“Welcome To Lilyville, where my mother Lily reigns. Lily, who gave birth to this adrenaline junkie, perfectionist daughter. Lilyville, where, when I wanted to go to Julliard, Lily said, “You’re not going to a trade school!”

In this deeply personal book, Tovah chronicles the highs and lows of a theatrical, film, and television career that has spanned over five decades. Her evolving mother-daughter relationship reflects American cultural changes and the world’s shifting expectations of women. We see a daughter performing her heart out to gain her mother’s approval and a mother becoming liberated from her confining roles with time.

Chock-full of hilarious anecdotes, including a Supreme Court Justice RBG moment (the last great part Tovah played before the pandemic), all these roles took place in Lilyville, witnessed by its monarch during her robust 103 years on this planet.

“So, come on in. I’m Jewish, we are all about schmoozing. Well, schmoozing and suffering. Well, schmoozing, suffering, and guilt. (I hope you buy this book.)”

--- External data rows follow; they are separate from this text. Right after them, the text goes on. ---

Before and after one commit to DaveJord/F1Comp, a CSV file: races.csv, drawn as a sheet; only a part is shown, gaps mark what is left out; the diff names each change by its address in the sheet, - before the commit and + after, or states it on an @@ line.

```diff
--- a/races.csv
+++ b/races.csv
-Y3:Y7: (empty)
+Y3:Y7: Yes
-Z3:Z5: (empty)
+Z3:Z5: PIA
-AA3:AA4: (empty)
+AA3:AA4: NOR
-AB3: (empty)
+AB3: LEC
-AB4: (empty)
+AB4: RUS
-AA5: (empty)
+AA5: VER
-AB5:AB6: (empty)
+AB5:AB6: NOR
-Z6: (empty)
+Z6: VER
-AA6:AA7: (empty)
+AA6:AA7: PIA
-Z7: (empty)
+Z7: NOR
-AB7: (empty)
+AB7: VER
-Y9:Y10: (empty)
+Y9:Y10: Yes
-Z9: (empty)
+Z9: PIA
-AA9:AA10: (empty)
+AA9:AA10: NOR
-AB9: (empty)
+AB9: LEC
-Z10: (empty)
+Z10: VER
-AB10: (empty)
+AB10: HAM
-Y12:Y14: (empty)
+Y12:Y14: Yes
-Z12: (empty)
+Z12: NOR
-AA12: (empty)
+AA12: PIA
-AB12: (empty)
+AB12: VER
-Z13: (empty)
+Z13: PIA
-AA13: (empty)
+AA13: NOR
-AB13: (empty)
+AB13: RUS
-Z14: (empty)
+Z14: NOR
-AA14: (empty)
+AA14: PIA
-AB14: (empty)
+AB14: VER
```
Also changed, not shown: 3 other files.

TOVAH FELDSHUH is an American actress, singer, and playwright. She has been a Broadway star for more than four decades, a six-time Emmy & Tony nominee, acted in numerous films and was awarded three honorary Doctorates. Her recent award-winning performance as Prime Minister Golda Meir in Golda’s Balcony was made into a film.

Please note: the signed book will be shipped to ticket holders after April 13, 2021 publication date.

SPONSORED BY THE LUTSKY FAMILIES

EPILOGUE

FILM AND TALKBACK

Sunday, February 28, 5:00-6:00pm

Director JOSEPH LOVETT
With author MARY MORRIS

WATCH THE TRAILER

TICKETS: $18. Get tickets

IN PARTNERSHIP WITH THE BOULDER JCC

The Children of the Inquisition film looks at what happened to the families forced to convert to Catholicism or flee during the Spanish and Portuguese Inquisitions through the eyes of their contemporary descendants, many of whom are just discovering their often-nuanced Jewish roots. The film’s storytellers uncover the connections between their family’s journeys and this buried history.

Join Executive Producer and Director of the film, Joseph Lovett, for a talk back with award-winning novelist Mary Morris about this fascinating film that challenges our ideas about history, identity, and possibly our understanding of Judaism.

JOSEPH LOVETT is an award-winning filmmaker, whose films have informed, engaged and inspired people into action.

MARY MORRIS is the author of 16 books, including Gateway to the Moon. The germ of the idea for this book began over 30 years ago when Morris lived in the Southwest and became aware of the crypto-Jews of New Mexico.